▸ Exercise details
In the entries below, count every line that has the string "README", and answer with that count alone.

= Beginning of Section =

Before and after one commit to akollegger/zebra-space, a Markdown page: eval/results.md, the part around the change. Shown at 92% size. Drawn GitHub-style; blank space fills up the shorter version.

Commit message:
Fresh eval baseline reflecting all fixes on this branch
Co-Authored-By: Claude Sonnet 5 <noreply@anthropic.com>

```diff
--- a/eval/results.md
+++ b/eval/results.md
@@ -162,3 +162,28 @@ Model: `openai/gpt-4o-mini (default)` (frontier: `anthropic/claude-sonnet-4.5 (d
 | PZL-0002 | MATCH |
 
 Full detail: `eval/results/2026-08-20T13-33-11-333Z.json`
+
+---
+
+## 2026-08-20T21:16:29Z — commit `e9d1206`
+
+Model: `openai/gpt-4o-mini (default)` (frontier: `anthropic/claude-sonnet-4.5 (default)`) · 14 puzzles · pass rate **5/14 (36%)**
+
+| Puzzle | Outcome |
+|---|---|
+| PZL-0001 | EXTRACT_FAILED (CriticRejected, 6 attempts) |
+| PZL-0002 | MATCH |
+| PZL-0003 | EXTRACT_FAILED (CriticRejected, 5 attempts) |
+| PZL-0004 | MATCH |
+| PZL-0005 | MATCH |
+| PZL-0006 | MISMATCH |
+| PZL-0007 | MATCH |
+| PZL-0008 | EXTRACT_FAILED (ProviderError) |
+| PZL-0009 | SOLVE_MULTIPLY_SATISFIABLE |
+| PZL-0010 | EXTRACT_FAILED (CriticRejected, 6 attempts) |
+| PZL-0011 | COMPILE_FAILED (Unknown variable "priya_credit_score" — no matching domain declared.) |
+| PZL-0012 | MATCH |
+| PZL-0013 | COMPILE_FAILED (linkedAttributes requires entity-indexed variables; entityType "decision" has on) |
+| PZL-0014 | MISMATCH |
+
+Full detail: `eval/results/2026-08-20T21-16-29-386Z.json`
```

= End of Section =
= Beginning of Section =

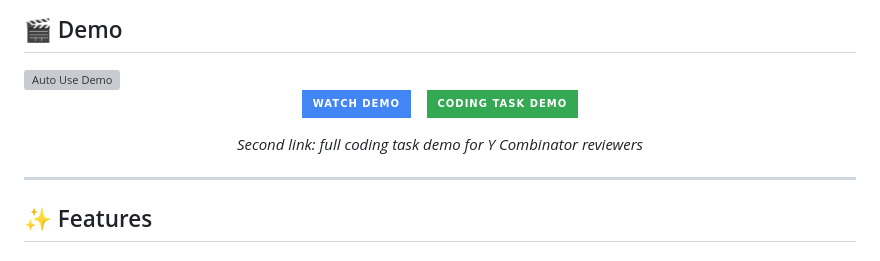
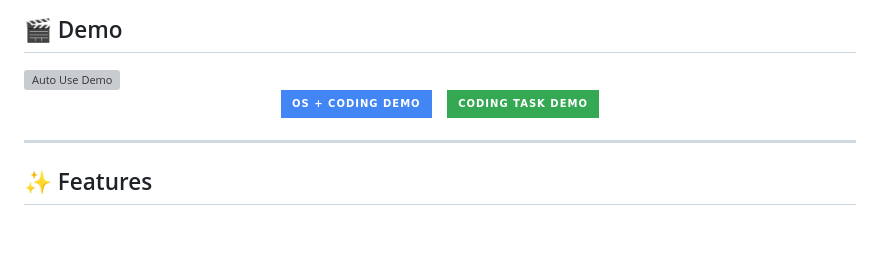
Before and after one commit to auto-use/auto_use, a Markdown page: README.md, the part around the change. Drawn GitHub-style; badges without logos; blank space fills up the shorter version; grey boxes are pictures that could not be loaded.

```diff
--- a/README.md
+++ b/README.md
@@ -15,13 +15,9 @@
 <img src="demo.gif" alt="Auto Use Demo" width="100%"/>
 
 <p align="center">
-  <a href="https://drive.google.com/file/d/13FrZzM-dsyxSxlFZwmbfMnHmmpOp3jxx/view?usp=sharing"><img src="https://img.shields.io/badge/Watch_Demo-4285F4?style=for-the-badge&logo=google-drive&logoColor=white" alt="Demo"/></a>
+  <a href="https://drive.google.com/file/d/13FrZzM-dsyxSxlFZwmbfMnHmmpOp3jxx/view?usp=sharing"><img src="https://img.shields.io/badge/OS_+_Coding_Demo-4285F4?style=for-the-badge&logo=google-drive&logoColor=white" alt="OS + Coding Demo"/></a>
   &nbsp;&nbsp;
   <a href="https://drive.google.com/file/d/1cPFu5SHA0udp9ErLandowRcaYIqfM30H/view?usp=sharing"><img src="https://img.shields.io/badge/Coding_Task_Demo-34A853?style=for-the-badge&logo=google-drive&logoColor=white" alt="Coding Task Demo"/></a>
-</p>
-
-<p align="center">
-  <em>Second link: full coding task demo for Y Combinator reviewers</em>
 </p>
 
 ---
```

= End of Section =

▸ Answer to the problem
3